DESCRIPTION OF THE TASK:
Work out how many lines of the data contain "notebook" and reply with that number alone.

▼▼▼

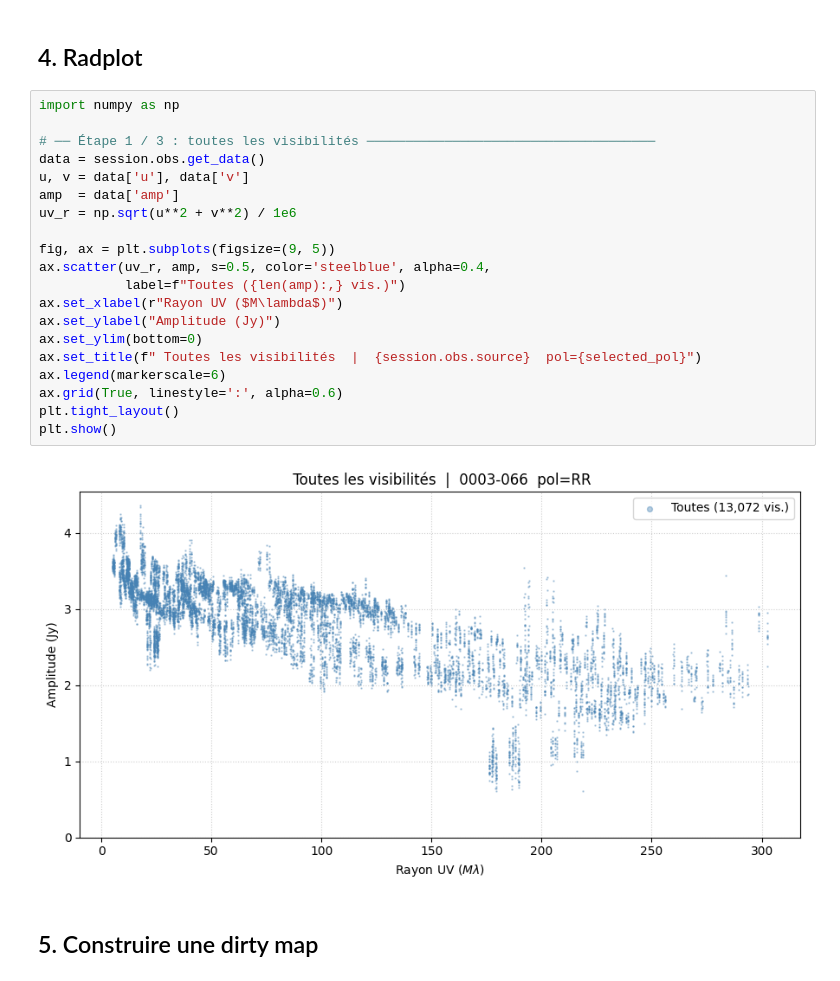
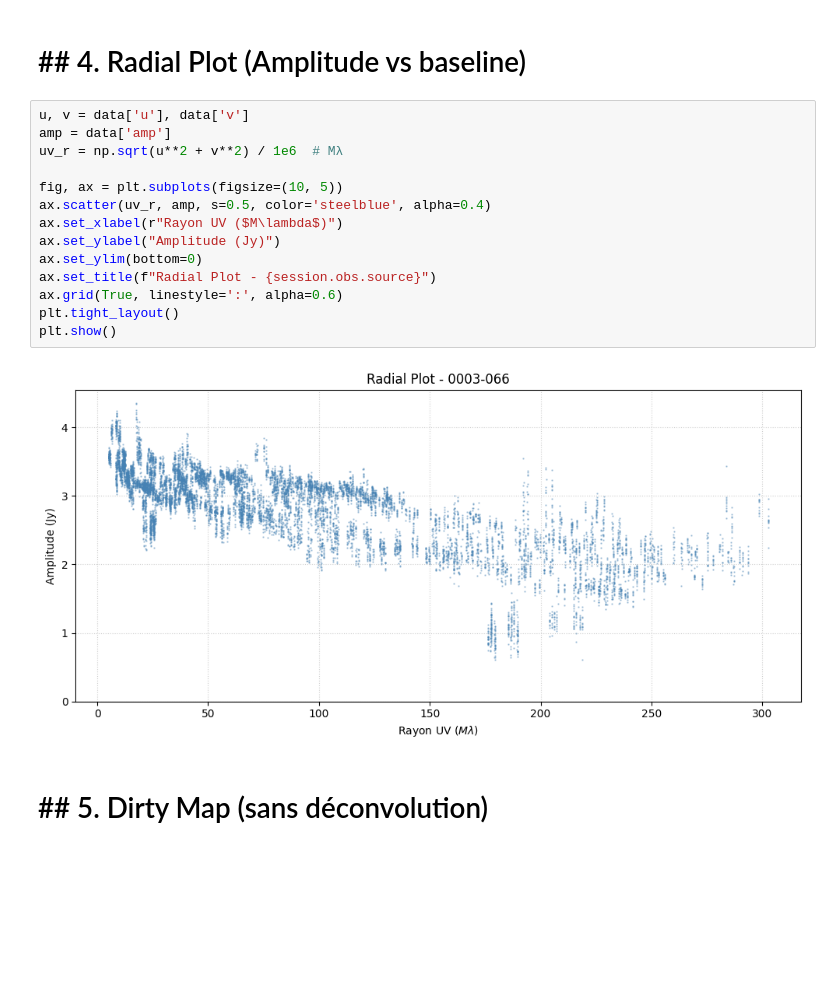
Before and after one commit to iimavne/DIFMAP, a Jupyter notebook: demo_pipeline_python.ipynb, the cells around one changed output. Drawn from its saved outputs; the diff is of its cells as text; blank space fills up the shorter version.

```diff
--- a/demo_pipeline_python.ipynb
+++ b/demo_pipeline_python.ipynb
@@ -84,27 +103,21 @@ plt.show()
 # %% [markdown]
-## 4. Radplot
+# ## 4. Radial Plot (Amplitude vs baseline)
 # %%
-import numpy as np
+u, v = data['u'], data['v']
+amp = data['amp']
+uv_r = np.sqrt(u**2 + v**2) / 1e6  # Mλ
 
-# ── Étape 1 / 3 : toutes les visibilités ─────────────────────────────────────
-data = session.obs.get_data()
-u, v = data['u'], data['v']
-amp  = data['amp']
-uv_r = np.sqrt(u**2 + v**2) / 1e6
-
-fig, ax = plt.subplots(figsize=(9, 5))
-ax.scatter(uv_r, amp, s=0.5, color='steelblue', alpha=0.4,
-           label=f"Toutes ({len(amp):,} vis.)")
+fig, ax = plt.subplots(figsize=(10, 5))
+ax.scatter(uv_r, amp, s=0.5, color='steelblue', alpha=0.4)
 ax.set_xlabel(r"Rayon UV ($M\lambda$)")
 ax.set_ylabel("Amplitude (Jy)")
 ax.set_ylim(bottom=0)
-ax.set_title(f" Toutes les visibilités  |  {session.obs.source}  pol={selected_pol}")
-ax.legend(markerscale=6)
+ax.set_title(f"Radial Plot - {session.obs.source}")
 ax.grid(True, linestyle=':', alpha=0.6)
 plt.tight_layout()
 plt.show()
 # %% [output]
-[figure, old version]
+[figure, new version]
 # %% [markdown]
-## 5. Construire une dirty map
+# ## 5. Dirty Map (sans déconvolution)
 # %%
```
Also changed, not shown: parts of 28 cells of this notebook, 14 other files.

▲▲▲

COMPLETED EXERCISE:
2